[[ INFORMATION GIVEN, beginning ]]

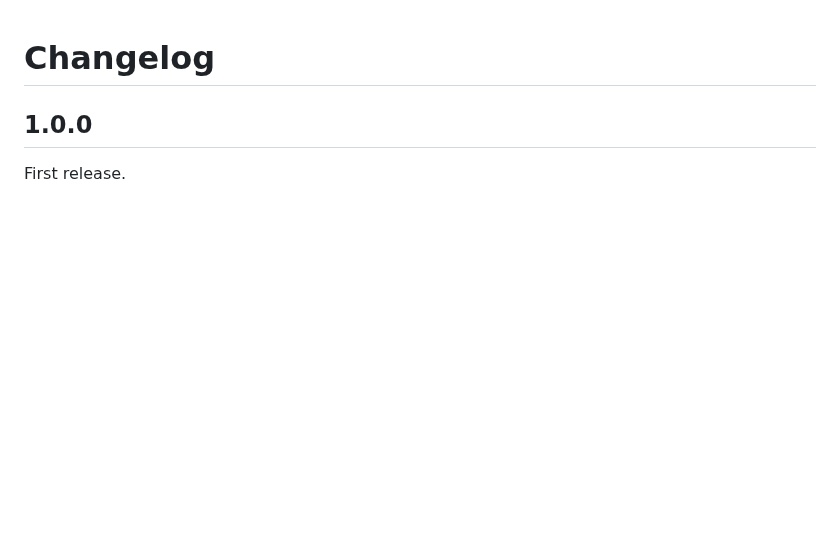
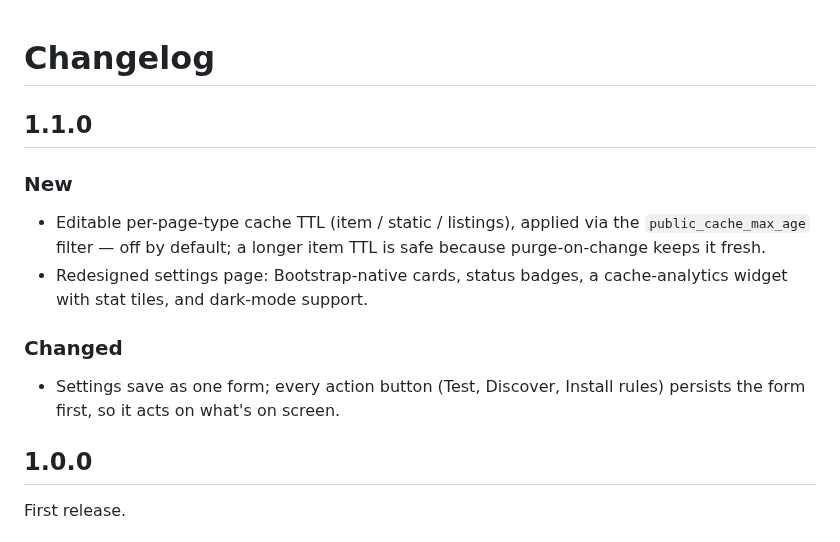
Before and after one commit to mindstellar/shopclass-plugin-cloudflare, a Markdown page: CHANGELOG.md, the part around the change. Drawn GitHub-style; blank space fills up the shorter version.

```diff
--- a/CHANGELOG.md
+++ b/CHANGELOG.md
@@ -1,4 +1,13 @@
 # Changelog
+
+## 1.1.0
+
+### New
+- Editable per-page-type cache TTL (item / static / listings), applied via the `public_cache_max_age` filter — off by default; a longer item TTL is safe because purge-on-change keeps it fresh.
+- Redesigned settings page: Bootstrap-native cards, status badges, a cache-analytics widget with stat tiles, and dark-mode support.
+
+### Changed
+- Settings save as one form; every action button (Test, Discover, Install rules) persists the form first, so it acts on what's on screen.
 
 ## 1.0.0
 
```
Also changed, not shown: README.md (+5 -0 lines), assets/screenshot-settings.png, 4 other files.
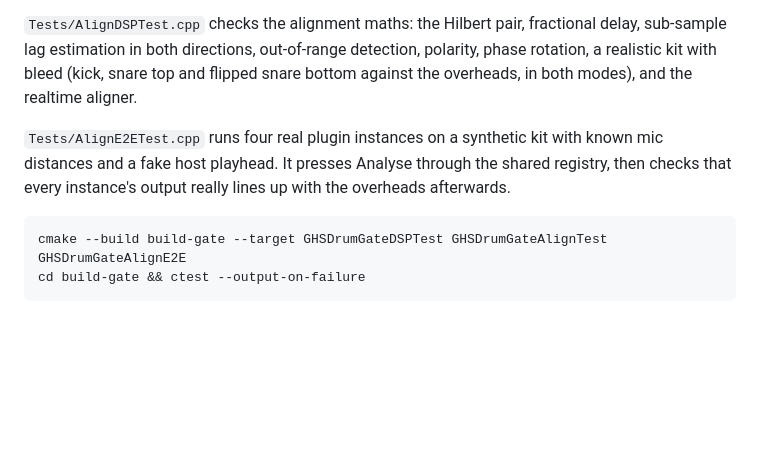
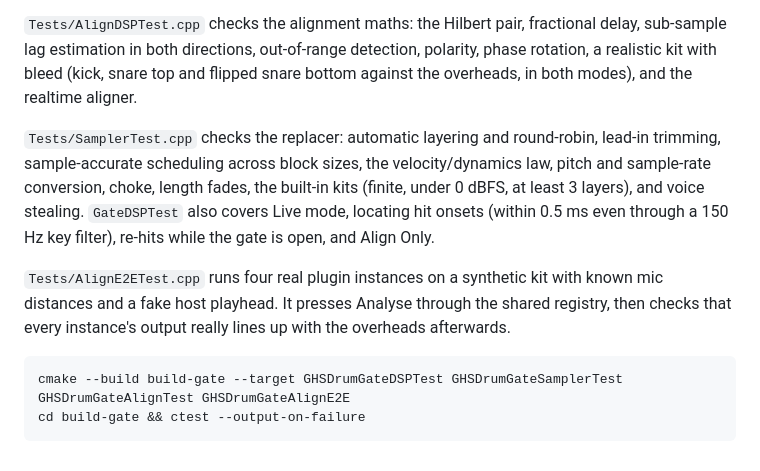
Before and after one commit to blackperoxide/ghs-fx-companion, a Markdown page: DrumGate/README.md, the part around one of its changes. Drawn GitHub-style; blank space fills up the shorter version.

````diff
--- a/DrumGate/README.md
+++ b/DrumGate/README.md
@@ -159,11 +213,17 @@ sub-sample lag estimation in both directions, out-of-range detection, polarity,
 a realistic kit with bleed (kick, snare top and flipped snare bottom against the overheads, in
 both modes), and the realtime aligner.
 
+`Tests/SamplerTest.cpp` checks the replacer: automatic layering and round-robin, lead-in
+trimming, sample-accurate scheduling across block sizes, the velocity/dynamics law, pitch and
+sample-rate conversion, choke, length fades, the built-in kits (finite, under 0 dBFS, at least 3
+layers), and voice stealing. `GateDSPTest` also covers Live mode, locating hit onsets (within
+0.5 ms even through a 150 Hz key filter), re-hits while the gate is open, and Align Only.
+
 `Tests/AlignE2ETest.cpp` runs four real plugin instances on a synthetic kit with known mic
 distances and a fake host playhead. It presses Analyse through the shared registry, then checks
 that every instance's output really lines up with the overheads afterwards.
 
 ```
-cmake --build build-gate --target GHSDrumGateDSPTest GHSDrumGateAlignTest GHSDrumGateAlignE2E
+cmake --build build-gate --target GHSDrumGateDSPTest GHSDrumGateSamplerTest GHSDrumGateAlignTest GHSDrumGateAlignE2E
 cd build-gate && ctest --output-on-failure
 ```
````
Also changed, not shown: other parts of DrumGate/README.md (+56 -2 lines), DrumGate/screenshot-replace.png (added), DrumGate/screenshot.png, 11 other files.
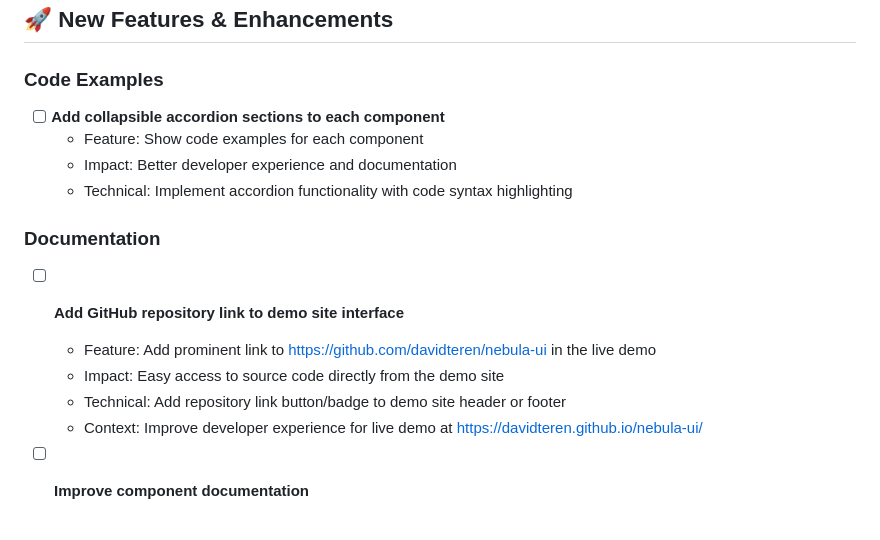
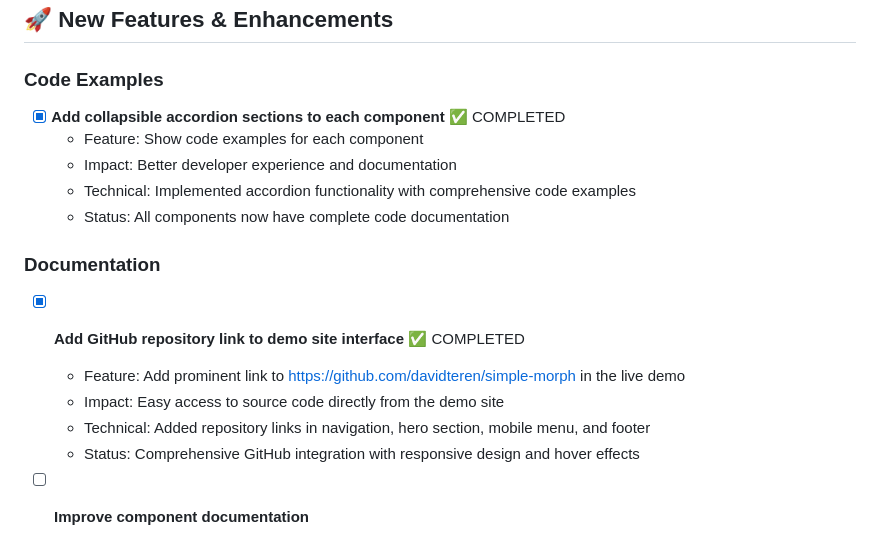
Before and after one commit to davidteren/simple_morph, a Markdown page: TODO.md, the part around the change. GitHub-like rendering.

Commit message:
📋 Update project documentation - mark major milestones complete
DOCUMENTATION UPDATES:
✅ Session Handover: Updated to reflect completed GitHub integration and code examples
✅ TODO.md: Marked completed items as done with status details
✅ Project Status: Framework now ready for user adoption

COMPLETED MILESTONES:
- Code example accordions for all components
- Comprehensive GitHub repository integration
- Developer experience significantly enhanced
- Framework ready for community use

CURRENT FOCUS SHIFT:
- From development/documentation to polish and bug fixes
- Priority on visual effects and interaction improvements
- Framework infrastructure and core features complete

This update reflects the successful completion of major development milestones
and shifts focus to polish and refinement for production readiness.

```diff
--- a/TODO.md
+++ b/TODO.md
@@ -107,17 +107,18 @@ This document tracks known issues and planned improvements for the Nebula Everyw
 ## 🚀 New Features & Enhancements
 
 ### Code Examples
-- [ ] **Add collapsible accordion sections to each component**
+- [x] **Add collapsible accordion sections to each component** ✅ COMPLETED
   - Feature: Show code examples for each component
   - Impact: Better developer experience and documentation
-  - Technical: Implement accordion functionality with code syntax highlighting
+  - Technical: Implemented accordion functionality with comprehensive code examples
+  - Status: All components now have complete code documentation
 
 ### Documentation
-- [ ] **Add GitHub repository link to demo site interface**
-  - Feature: Add prominent link to https://github.com/davidteren/nebula-ui in the live demo
+- [x] **Add GitHub repository link to demo site interface** ✅ COMPLETED
+  - Feature: Add prominent link to https://github.com/davidteren/simple-morph in the live demo
   - Impact: Easy access to source code directly from the demo site
-  - Technical: Add repository link button/badge to demo site header or footer
-  - Context: Improve developer experience for live demo at https://davidteren.github.io/nebula-ui/
+  - Technical: Added repository links in navigation, hero section, mobile menu, and footer
+  - Status: Comprehensive GitHub integration with responsive design and hover effects
 
 - [ ] **Improve component documentation**
   - Feature: Add more detailed usage examples
```
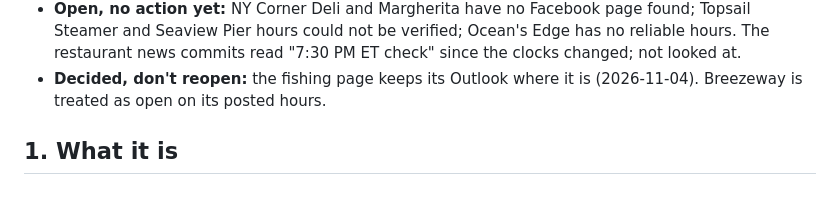
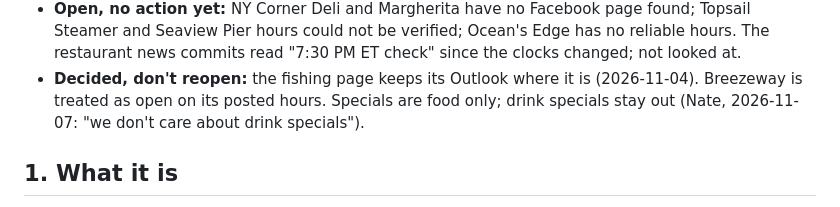
Before and after one commit to payne2225/topsail-reporter, a Markdown page: docs/HANDOFF.md, the part around the change. Drawn GitHub-style.

Commit message:
HANDOFF §0: drink specials stay out of the specials (Nate, 2026-11-07)
Nate: "we don't care about drink specials". The food-only keep rule
(e35efb8) already drops drinks-only posts; §0 records it as decided.

Co-Authored-By: Claude Opus 5.5 <noreply@anthropic.com>

```diff
--- a/docs/HANDOFF.md
+++ b/docs/HANDOFF.md
@@ -33,6 +33,8 @@ Rewritten at the end of every session. As of Thu 2026-11-05, 4:15 PM ET:
   commits read "7:30 PM ET check" since the clocks changed; not looked at.
 - **Decided, don't reopen:** the fishing page keeps its Outlook where it
   is (2026-11-04). Breezeway is treated as open on its posted hours.
+  Specials are food only; drink specials stay out (Nate, 2026-11-07: "we
+  don't care about drink specials").
 
 ## 1. What it is
 
```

[[ INFORMATION GIVEN, end ]]

**DESCRIPTION OF THE TASK:** Without including any pictures, return every line of the records exactly.

**EXERCISE RESULT:**
Before and after one commit to mindstellar/shopclass-plugin-cloudflare, a Markdown page: CHANGELOG.md, the part around the change. Drawn GitHub-style; blank space fills up the shorter version.

```diff
--- a/CHANGELOG.md
+++ b/CHANGELOG.md
@@ -1,4 +1,13 @@
 # Changelog
+
+## 1.1.0
+
+### New
+- Editable per-page-type cache TTL (item / static / listings), applied via the `public_cache_max_age` filter — off by default; a longer item TTL is safe because purge-on-change keeps it fresh.
+- Redesigned settings page: Bootstrap-native cards, status badges, a cache-analytics widget with stat tiles, and dark-mode support.
+
+### Changed
+- Settings save as one form; every action button (Test, Discover, Install rules) persists the form first, so it acts on what's on screen.
 
 ## 1.0.0
 
```
Also changed, not shown: README.md (+5 -0 lines), assets/screenshot-settings.png, 4 other files.
Before and after one commit to blackperoxide/ghs-fx-companion, a Markdown page: DrumGate/README.md, the part around one of its changes. Drawn GitHub-style; blank space fills up the shorter version.

````diff
--- a/DrumGate/README.md
+++ b/DrumGate/README.md
@@ -159,11 +213,17 @@ sub-sample lag estimation in both directions, out-of-range detection, polarity,
 a realistic kit with bleed (kick, snare top and flipped snare bottom against the overheads, in
 both modes), and the realtime aligner.
 
+`Tests/SamplerTest.cpp` checks the replacer: automatic layering and round-robin, lead-in
+trimming, sample-accurate scheduling across block sizes, the velocity/dynamics law, pitch and
+sample-rate conversion, choke, length fades, the built-in kits (finite, under 0 dBFS, at least 3
+layers), and voice stealing. `GateDSPTest` also covers Live mode, locating hit onsets (within
+0.5 ms even through a 150 Hz key filter), re-hits while the gate is open, and Align Only.
+
 `Tests/AlignE2ETest.cpp` runs four real plugin instances on a synthetic kit with known mic
 distances and a fake host playhead. It presses Analyse through the shared registry, then checks
 that every instance's output really lines up with the overheads afterwards.
 
 ```
-cmake --build build-gate --target GHSDrumGateDSPTest GHSDrumGateAlignTest GHSDrumGateAlignE2E
+cmake --build build-gate --target GHSDrumGateDSPTest GHSDrumGateSamplerTest GHSDrumGateAlignTest GHSDrumGateAlignE2E
 cd build-gate && ctest --output-on-failure
 ```
````
Also changed, not shown: other parts of DrumGate/README.md (+56 -2 lines), DrumGate/screenshot-replace.png (added), DrumGate/screenshot.png, 11 other files.
Before and after one commit to davidteren/simple_morph, a Markdown page: TODO.md, the part around the change. GitHub-like rendering.

Commit message:
📋 Update project documentation - mark major milestones complete
DOCUMENTATION UPDATES:
✅ Session Handover: Updated to reflect completed GitHub integration and code examples
✅ TODO.md: Marked completed items as done with status details
✅ Project Status: Framework now ready for user adoption

COMPLETED MILESTONES:
- Code example accordions for all components
- Comprehensive GitHub repository integration
- Developer experience significantly enhanced
- Framework ready for community use

CURRENT FOCUS SHIFT:
- From development/documentation to polish and bug fixes
- Priority on visual effects and interaction improvements
- Framework infrastructure and core features complete

This update reflects the successful completion of major development milestones
and shifts focus to polish and refinement for production readiness.

```diff
--- a/TODO.md
+++ b/TODO.md
@@ -107,17 +107,18 @@ This document tracks known issues and planned improvements for the Nebula Everyw
 ## 🚀 New Features & Enhancements
 
 ### Code Examples
-- [ ] **Add collapsible accordion sections to each component**
+- [x] **Add collapsible accordion sections to each component** ✅ COMPLETED
   - Feature: Show code examples for each component
   - Impact: Better developer experience and documentation
-  - Technical: Implement accordion functionality with code syntax highlighting
+  - Technical: Implemented accordion functionality with comprehensive code examples
+  - Status: All components now have complete code documentation
 
 ### Documentation
-- [ ] **Add GitHub repository link to demo site interface**
-  - Feature: Add prominent link to https://github.com/davidteren/nebula-ui in the live demo
+- [x] **Add GitHub repository link to demo site interface** ✅ COMPLETED
+  - Feature: Add prominent link to https://github.com/davidteren/simple-morph in the live demo
   - Impact: Easy access to source code directly from the demo site
-  - Technical: Add repository link button/badge to demo site header or footer
-  - Context: Improve developer experience for live demo at https://davidteren.github.io/nebula-ui/
+  - Technical: Added repository links in navigation, hero section, mobile menu, and footer
+  - Status: Comprehensive GitHub integration with responsive design and hover effects
 
 - [ ] **Improve component documentation**
   - Feature: Add more detailed usage examples
```
Before and after one commit to payne2225/topsail-reporter, a Markdown page: docs/HANDOFF.md, the part around the change. Drawn GitHub-style.

Commit message:
HANDOFF §0: drink specials stay out of the specials (Nate, 2026-11-07)
Nate: "we don't care about drink specials". The food-only keep rule
(e35efb8) already drops drinks-only posts; §0 records it as decided.

Co-Authored-By: Claude Opus 5.5 <noreply@anthropic.com>

```diff
--- a/docs/HANDOFF.md
+++ b/docs/HANDOFF.md
@@ -33,6 +33,8 @@ Rewritten at the end of every session. As of Thu 2026-11-05, 4:15 PM ET:
   commits read "7:30 PM ET check" since the clocks changed; not looked at.
 - **Decided, don't reopen:** the fishing page keeps its Outlook where it
   is (2026-11-04). Breezeway is treated as open on its posted hours.
+  Specials are food only; drink specials stay out (Nate, 2026-11-07: "we
+  don't care about drink specials").
 
 ## 1. What it is
 
```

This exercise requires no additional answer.